Everything I was taught about leadership for much of my life encouraged me to focus on "heroic" leaders - people such as Nelson Mandela, Gandhi, Angela Merkel, and Steve Jobs. This led me to think of leadership as a very individual action concerned with reforming, modifying, and moulding our world. This notion was a driving force behind my desire to assume greater responsibility, become a leader, and drive change.
And yet, the more I've "led," the more I've questioned if this image makes sense. It certainly didn't seem to apply to me. So I began to read all the books I could read about leadership. I kept coming across this conceptual distinction between leadership and management as I did this. Where leaders set the vision and performed transformational tasks, and managers implemented this vision. I tried to make sense of it all, but I couldn't. Leadership and management were not different activities in my mind or experience; in fact, the persons I considered the best leaders in my life were frequently managers.
Increasingly, it has become clear that we have it around the wrong way. There are times and places where 'leadership' is exercised as a distinct phenomenon, most often due to a position of power, authority, time, and place - Nelson Mandela, for example. But, most of the time, managers take on the mantel of leadership. We don't talk about these people, and we certainly don't look to managers for examples of great leadership.

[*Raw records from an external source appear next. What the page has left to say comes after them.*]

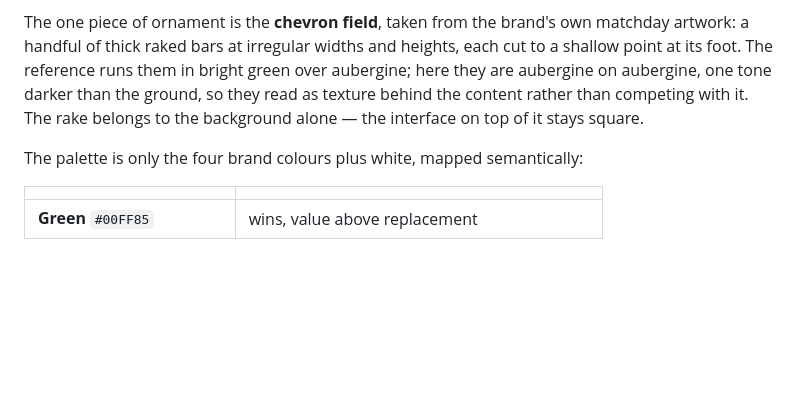
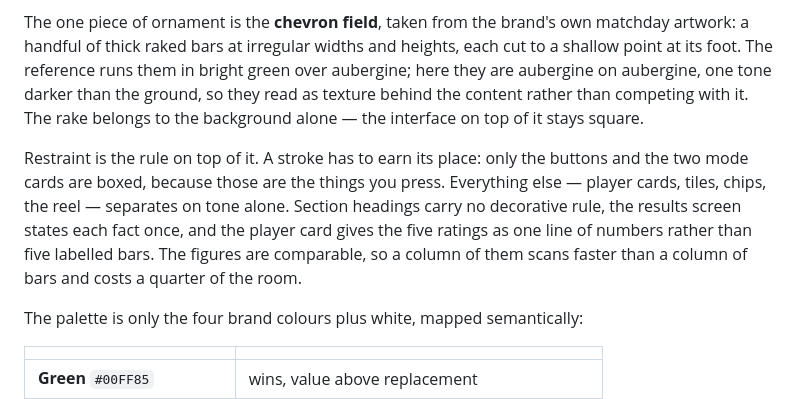
Before and after one commit to Colesletten/38-0, a Markdown page: README.md, the part around the change. Rendered like a GitHub page; blank space fills up the shorter version.

```diff
--- a/README.md
+++ b/README.md
@@ -145,6 +145,15 @@ darker than the ground, so they read as texture behind the content rather than
 competing with it. The rake belongs to the background alone — the interface on
 top of it stays square.
 
+Restraint is the rule on top of it. A stroke has to earn its place: only the
+buttons and the two mode cards are boxed, because those are the things you
+press. Everything else — player cards, tiles, chips, the reel — separates on
+tone alone. Section headings carry no decorative rule, the results screen
+states each fact once, and the player card gives the five ratings as one line
+of numbers rather than five labelled bars. The figures are comparable, so a
+column of them scans faster than a column of bars and costs a quarter of the
+room.
+
 The palette is only the four brand colours plus white, mapped semantically:
 
 | | |
```
Also changed, not shown: PROGRESS.md (+25 -0 lines).
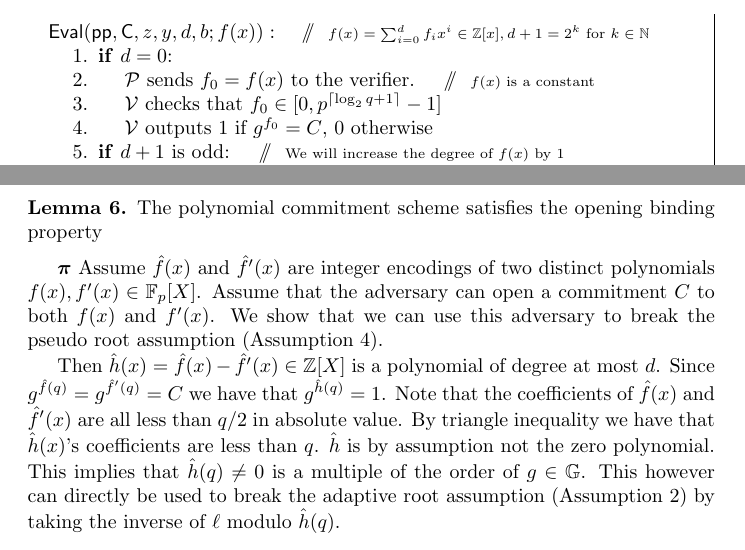
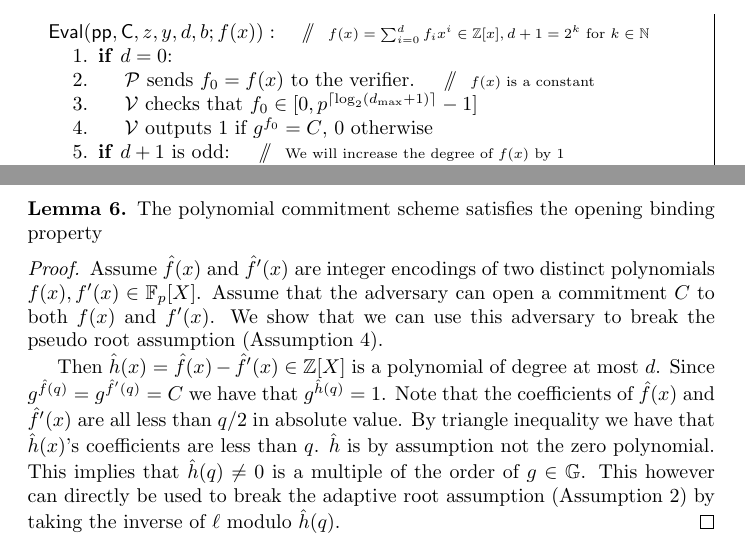
Before and after one commit to bbuenz/darker, a LaTeX paper (polycommit.tex, which reads notations.sty): two parts of pages 15 and 22 of 33, joined at a grey line, cut so that both start at the same text. Compiled offline with pdfLaTeX.

```diff
--- a/notations.sty
+++ b/notations.sty
@@ -9,7 +9,7 @@
 %\newcommand{\pro}[1]{\ensuremath{\textbf{{#1}}}}
 \newcommand{\pro}[1]{\ensuremath{\textsf{{#1}}}}
 \newcommand{\deq}{\mathrel{\mathop:}=}
-\newcommand{\proof}{\ensuremath{\boldsymbol{\pi}}}
+%\newcommand{\proof}{\ensuremath{\boldsymbol{\pi}}}
 
 \newcommand{\primes}{\textsf{Primes}(\lambda)}
 \newcommand{\defn}[1]{\textbf{#1}}
--- a/polycommit.tex
+++ b/polycommit.tex
@@ -553,7 +553,7 @@
 	    \begin{enumerate}[nolistsep]
         \item \pcif $d=0$:
         \item \pcind[1] \prover sends $f_0=f(x)$ to the verifier. \pccomment{$f(x)$ is a constant}
-        \item \pcind[1] \verifier checks that $f_0 \in [0,p^{\lceil\log_2{q+1}\rceil}-1]$
+        \item \pcind[1] \verifier checks that $f_0 \in [0,p^{\lceil\log_2(d_{\max}+1)\rceil}-1]$
         \item \pcind[1] \verifier outputs $1$ if $g^{f_0}=C$, $0$ otherwise
                  \item  \pcif $d+1$ is odd: \pccomment{We will increase the degree of $f(x)$ by $1$}
          \item \pcind[1]  $d'\gets d+1$,$ C'\gets C^q$, $y'\gets y\cdot z \bmod p$ and $f'(x)\gets x \cdot f(x)$.
```
Also changed, not shown: lineariop.tex (+0 -1 lines).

Leadership books focus on the individual leader, their vision, who they are, and how they create gravitas and a compelling vision for the future. Unfortunately, I've come to believe that leadership experts have tended to go looking for the transformational leadership outliers by making this distinction. The people we expect to challenge, change and transform organisations - not just by making them work better, but by completely changing how the organisation works and operates. You may observe this for yourself by scrolling through the current list of top leadership books; here's one example - these books' one-line summaries almost all focus on great leaders and transformational change.
Recently, I've begun to wonder if these leadership principles, or the emphasis on the 'heroic' model of leadership, truly make sense. The focus on one person's act of leadership is an idea that is repeated over and over. Even the concept of "responsible leadership" attempts to define what it means to lead successfully as an individual in an organisation.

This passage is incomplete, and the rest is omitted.